# [RECORD SET]
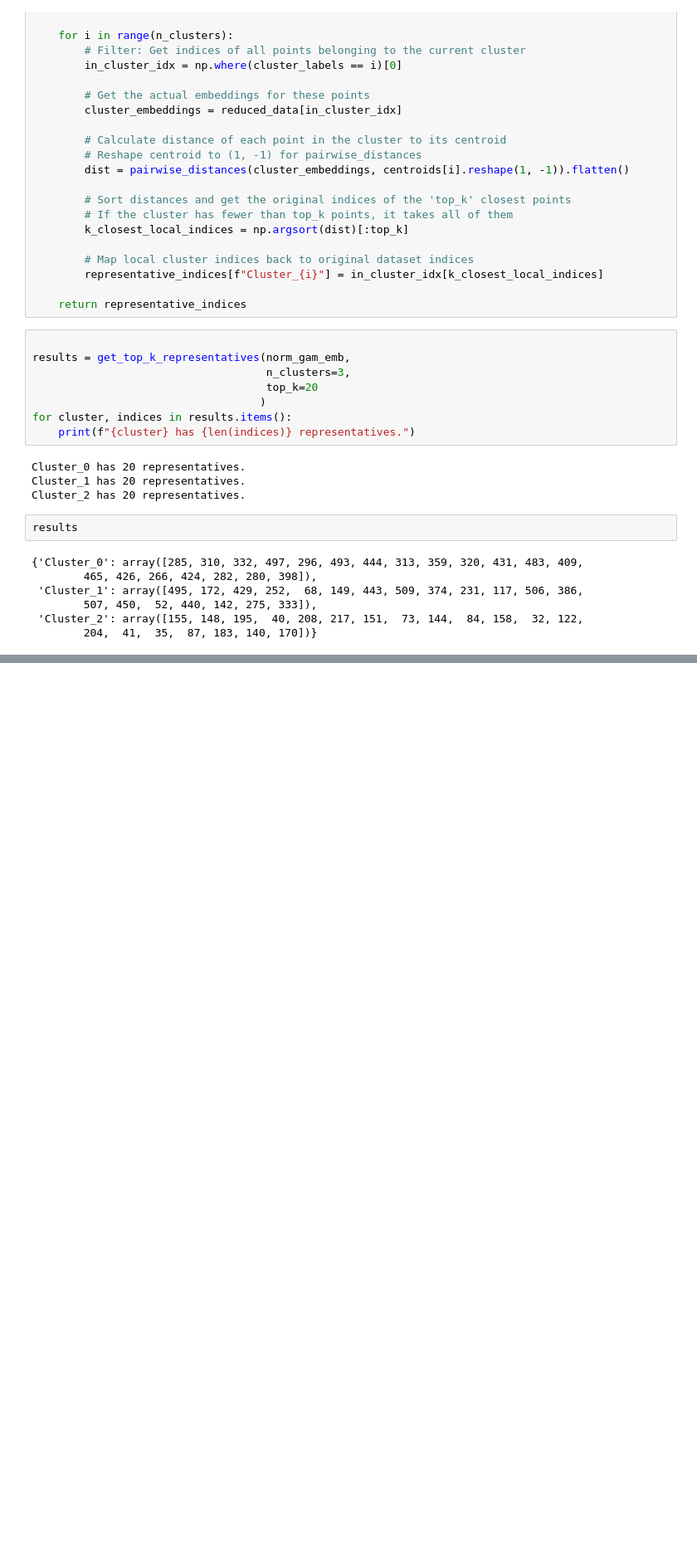
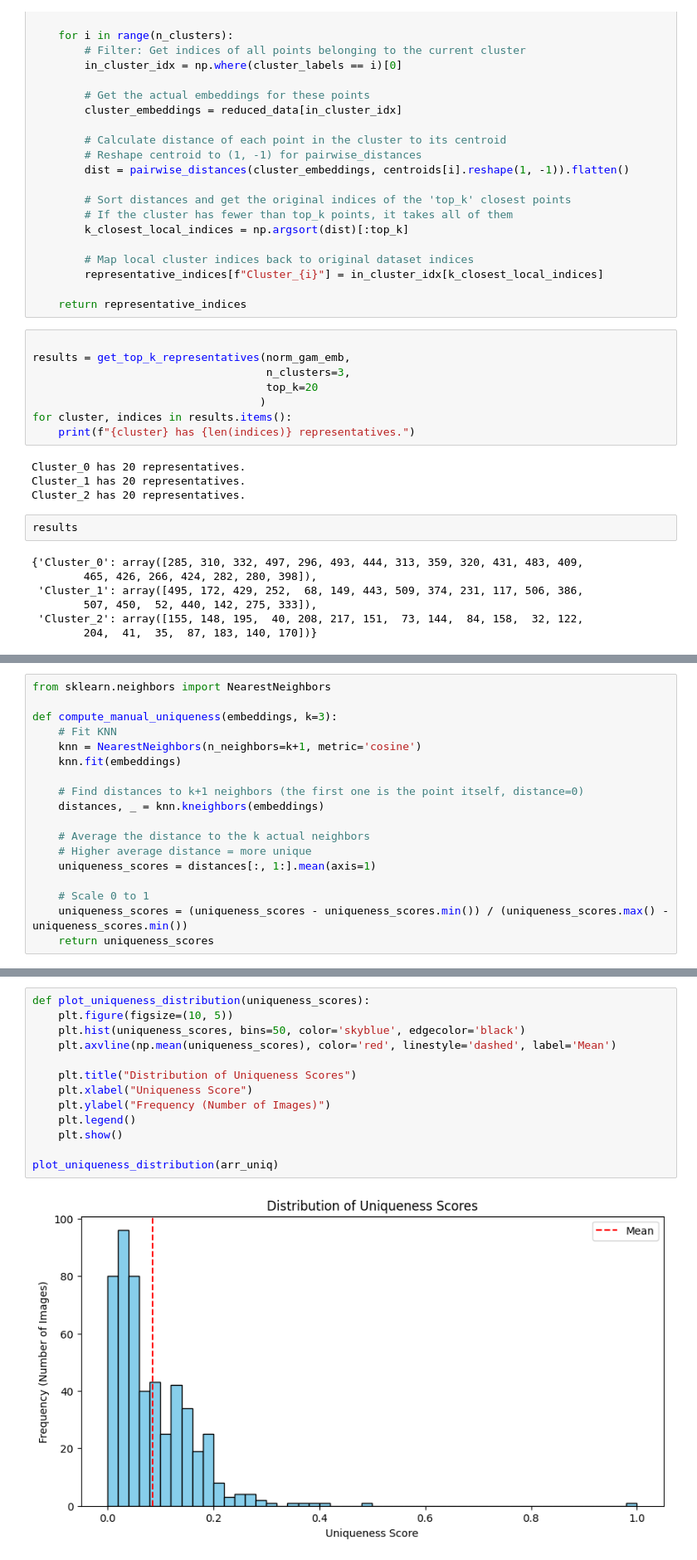
Before and after one commit to emanuel-gf/Dugongs_IRISA-MARBEC-LIRMM, a Jupyter notebook: chapter1_exploring/presentation/presen23-03.ipynb, the cells around one changed output, grey strips where cells are left out. Shown at 83% size. Saved outputs shown, nothing was run; the diff lists cells and outputs as text; blank space fills up the shorter version.

```diff
--- a/chapter1_exploring/presentation/presen23-03.ipynb
+++ b/chapter1_exploring/presentation/presen23-03.ipynb
@@ -278,0 +377,18 @@ results
+# %%
+from sklearn.neighbors import NearestNeighbors
+
+def compute_manual_uniqueness(embeddings, k=3):
+    # Fit KNN
+    knn = NearestNeighbors(n_neighbors=k+1, metric='cosine')
+    knn.fit(embeddings)
+
+    # Find distances to k+1 neighbors (the first one is the point itself, distance=0)
+    distances, _ = knn.kneighbors(embeddings)
+
+    # Average the distance to the k actual neighbors
+    # Higher average distance = more unique
+    uniqueness_scores = distances[:, 1:].mean(axis=1)
+
+    # Scale 0 to 1
+    uniqueness_scores = (uniqueness_scores - uniqueness_scores.min()) / (uniqueness_scores.max() - uniqueness_scores.min())
+    return uniqueness_scores
@@ -279 +435,16 @@ results
+# %%
+def plot_uniqueness_distribution(uniqueness_scores):
+    plt.figure(figsize=(10, 5))
+    plt.hist(uniqueness_scores, bins=50, color='skyblue', edgecolor='black')
+    plt.axvline(np.mean(uniqueness_scores), color='red', linestyle='dashed', label='Mean')
+
+    plt.title("Distribution of Uniqueness Scores")
+    plt.xlabel("Uniqueness Score")
+    plt.ylabel("Frequency (Number of Images)")
+    plt.legend()
+    plt.show()
+
+plot_uniqueness_distribution(arr_uniq)
+# %% [output]
+[figure, added]
 # %%
```
Also changed, not shown: parts of 14 cells of this notebook, 2 other files.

# [INSTRUCTIONS FOR THE TASK]
On how many lines of the listing does the string "embeddings" occur? Give the number by itself.

# [REPLY TO THE TASK]
3